Northwestern University Logo The complete source of protein soy seems to have a natural chemical known as genistein that is extremely beneficial to humans. Experts from the Robert H. Lurie Comprehensive Cancer Center of Northwestern University have used genistein to make a nontoxic drug for restricting prostate cancer cells from spreading to other parts of the body. Already known to improve bone health and fight colon cancer, soy now seems to be helpful in avoiding prostate cancer to metastasize and spread.

38 men with localized prostate cancer were comprised in a phase II randomized study. The participants were given a pill equipped with genistein everyday for a month before the surgery. As a result, beneficial effects of the natural chemical on prostate cancer cells were reported. It was noted that expression of genes were heightened by genistein in the cancer cells after surgery. This expression of genes may curb the invasion of cancer cells.

Another phase II study will be initiated for halting the cancer cells from moving out of the prostate and into the rest of the body. Raymond Bergan, M.D., the director of experimental therapeutics at the Lurie Cancer Center, a professor of hematology and oncology at Northwestern University Feinberg School of Medicine and a physician at Northwestern Memorial Hospital, and colleagues claim that in case the newly designed drug effectively stops prostate cancer from spreading a similar therapy will be introduced to treat the disease.
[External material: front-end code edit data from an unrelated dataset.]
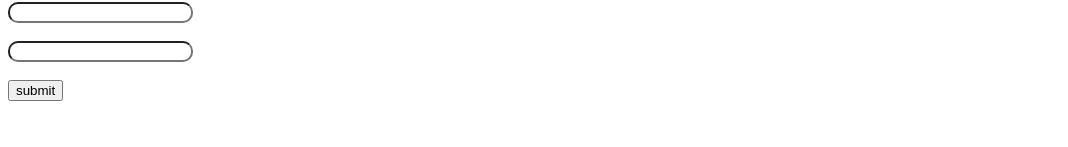
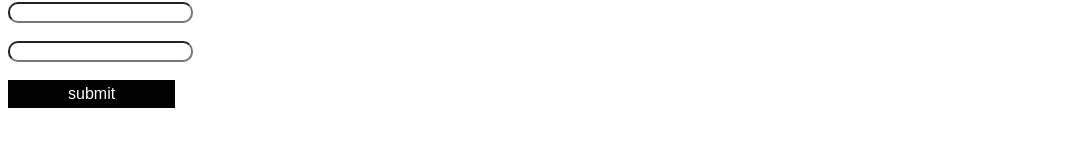
Before and after one commit to prohacker34/expense-tracker, a React (Vite) app: page / in a window 1280 px wide. Shown: the part 315-462 px from the top of the page, without its empty margins (0-1068 px from the left). Built offline with nearby package versions, Linux system fonts and the light colour scheme.

Commit message:
added style css

```diff
--- a/src/App.css
+++ b/src/App.css
@@ -39,6 +39,8 @@ input [type="text"]{
     align-self: start;
     flex-direction: column;
     margin-left: 20px;
+    width: 800px;
+    height: 800px;
 }
 #search{
     display: flex;
@@ -57,3 +59,13 @@ input [type="text"]{
   display: flex;
   flex-direction: row;
 }
+#button {
+  background-color: black;
+  border: none;
+  color: white;
+  padding: 5px 60px;
+  text-align: center;
+  text-decoration: none;
+  display: inline-block;
+  font-size: 16px;
+}
--- a/src/Components/Form.jsx
+++ b/src/Components/Form.jsx
@@ -12,7 +12,7 @@ function Form() {
             <input type="text"  className='form-input'/><br />
             <input type="text"  className='form-input'/><br />
             <input type="text"  className='form-input'/><br />
-            <button type='submit'>submit</button>
+            <button type='submit' id='button'>submit</button>
         </form>
 
         <Table />
```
The study will be presented at the Ninth Annual American Association for Cancer Research Frontiers in Cancer Prevention Research Conference.